The person in question has given us the following information: In the beginning of April 1944 I was taken to the ghetto in Huszt and I stayed there all the while. My family and I even got entrained there. I was expecting a baby at that time. I was one of the four expectant women in that cattle car, in which 70 people were crammed. In Királyháza a sergeant, named István Kulcsár released the four of us; it is to be noted that he wanted to help us escape from the ghetto in Huszt already, but he did not manage. The train stopped for a long time in Királyháza, that is how he could do it. From Huszt he followed the train by bicycle to Királyháza, where he entered into service. He did not want money for his help, but we could not have been able to pay him anyway, as we were poor. At Királyháza we started on the main road, wearing very light clothes, having nothing with us. We arrived in Nagyszőllős, where we somehow got clothes, then we walked to Ungvár. There we took a train, as we had got Christian papers still in Nagyszőllős, with the help of which we managed to travel to Budapest.
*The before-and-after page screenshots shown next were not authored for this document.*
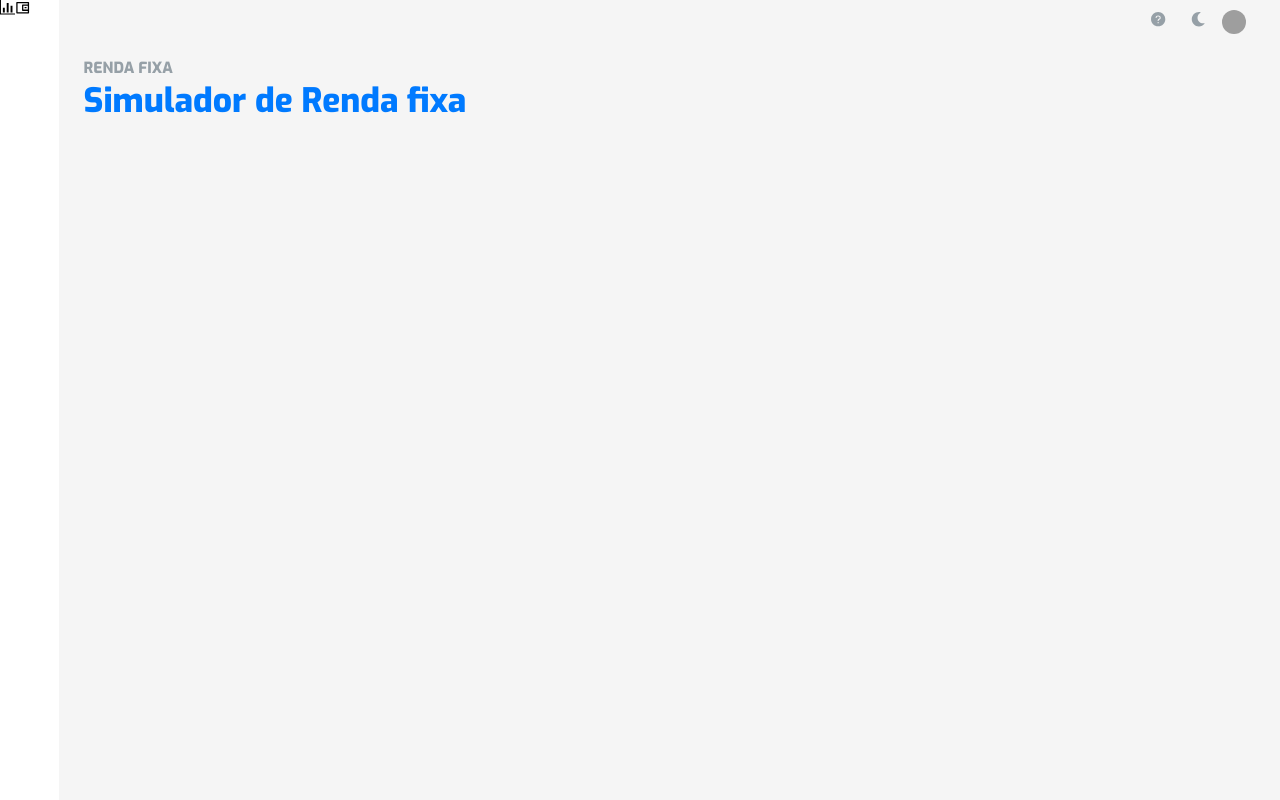
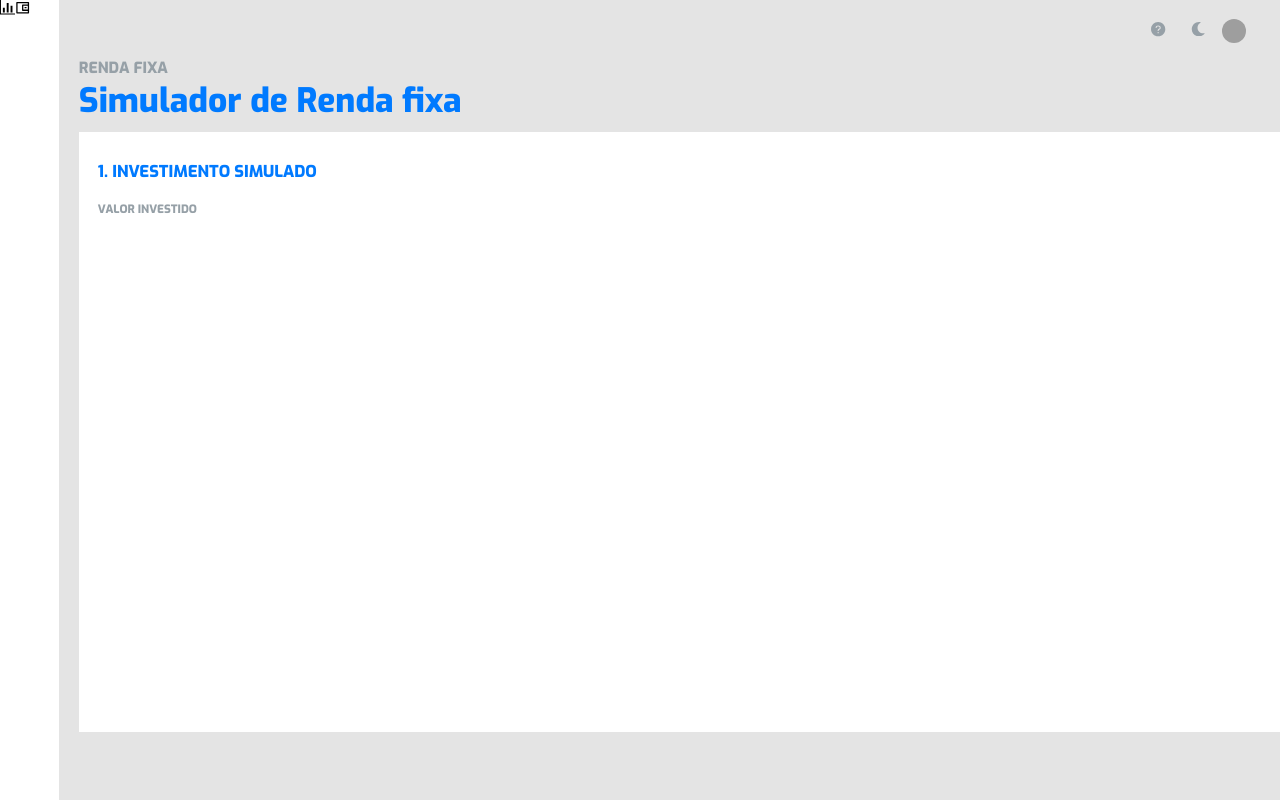
Before and after one commit to TalesFB/Simulador-CarteiraGlobal, a React (Create React App) app: page / in a window 1280 px wide. Built offline with nearby package versions, Linux system fonts and the light colour scheme; grey boxes are pictures that could not be loaded.

Commit message:
icrementação

```diff
--- a/src/assets/styles/global.css
+++ b/src/assets/styles/global.css
@@ -1,7 +1,7 @@
 :root {
   /*--colocar variaveis de cores*/
   --color-primary: #007aff;
-  --color-background: hsl(0deg 0% 96%);
+  --color-background: #e4e4e4;
   --color-base: #ffffff;
   --color-font-buttons: #393636;
   --color-box-news: #e5e5e5;
--- a/src/pages/Simulador.jsx
+++ b/src/pages/Simulador.jsx
@@ -26,8 +26,18 @@ function Simulador() {
             alt=""
           />
         </div>
-        <h3>RENDA FIXA</h3>
-        <h1>Simulador de Renda fixa</h1>
+        <div className="header">
+          <h3>RENDA FIXA</h3>
+          <h1>Simulador de Renda fixa</h1>
+        </div>
+
+        <div id="graphs">
+          <div className="values">
+            <h1>1. INVESTIMENTO SIMULADO</h1>
+            <h3>VALOR INVESTIDO</h3>
+          </div>
+          <div className="results"></div>
+        </div>
       </div>
     </div>
   );
--- a/src/pages/styles.css
+++ b/src/pages/styles.css
@@ -7,8 +7,13 @@
 #page-landing .sidebar {
   height: 100vh;
   width: 6.5rem;
+  display: block;
 
   background-color: var(--color-base);
+}
+
+#main {
+  width: 100%;
 }
 
 #main .topbar {
@@ -16,11 +21,7 @@
   align-items: center;
   justify-content: center;
   float: right;
-  padding: 1rem 3rem;
-}
-
-#main {
-  width: 100%;
+  padding: 2rem 3rem;
 }
 
 #main .topbar svg {
@@ -45,15 +46,34 @@
   border-radius: 100%;
 }
 
-#main h3 {
-  margin: 1rem 1rem 0 2.5rem;
+#main .header h3 {
+  margin: 1rem 1rem 0 2rem;
   padding-top: 5rem;
   font: 800 1.6rem Exo;
   color: var(--color-title-grey);
 }
 
-#main h1 {
-  margin: 0 1rem 1rem 2.5rem;
+#main .header h1 {
+  margin: 0 1rem 1rem 2rem;
   font: 800 3.5rem Exo;
   color: var(--color-primary);
 }
+
+#graphs {
+  height: 75%;
+  margin: 1rem 0 2rem 2rem;
+  background-color: var(--color-base);
+}
+
+#graphs .values h1 {
+  padding-top: 3rem;
+  margin: 0 1rem 0 2rem;
+  font: 800 1.7rem Exo;
+  color: var(--color-primary);
+}
+
+#graphs .values h3 {
+  margin: 2rem 1rem 0 2rem;
+  font: 800 1.2rem Exo;
+  color: var(--color-title-grey);
+}
```
Also changed, not shown: 1 other file (tests, documents, lock files or other folders).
Here in Budapest I got employed as a home help at 11, Garay Square. When the bills announcing that everybody must register appeared, I registered at the field of KISOK (National Center for High School Sport Clubs). We were dragged away through the brickyard to Székesfehérvár under the surveillance of Arrow Cross men, and from there further to Hegyeshalom, still on foot. There we were entrained and the four of us were taken to Wienerneustadt. The pains of childbirth came soon and I was taken to hospital, where I received good medical treatment. I gave birth there and I enjoyed proper hospital care. After being released from hospital I was assigned to work in a factory, but, since I had been found too week, I also worked in a kitchen, where I was provisioned and treated well. After the liberation a Russian car took all the four of us to Budapest.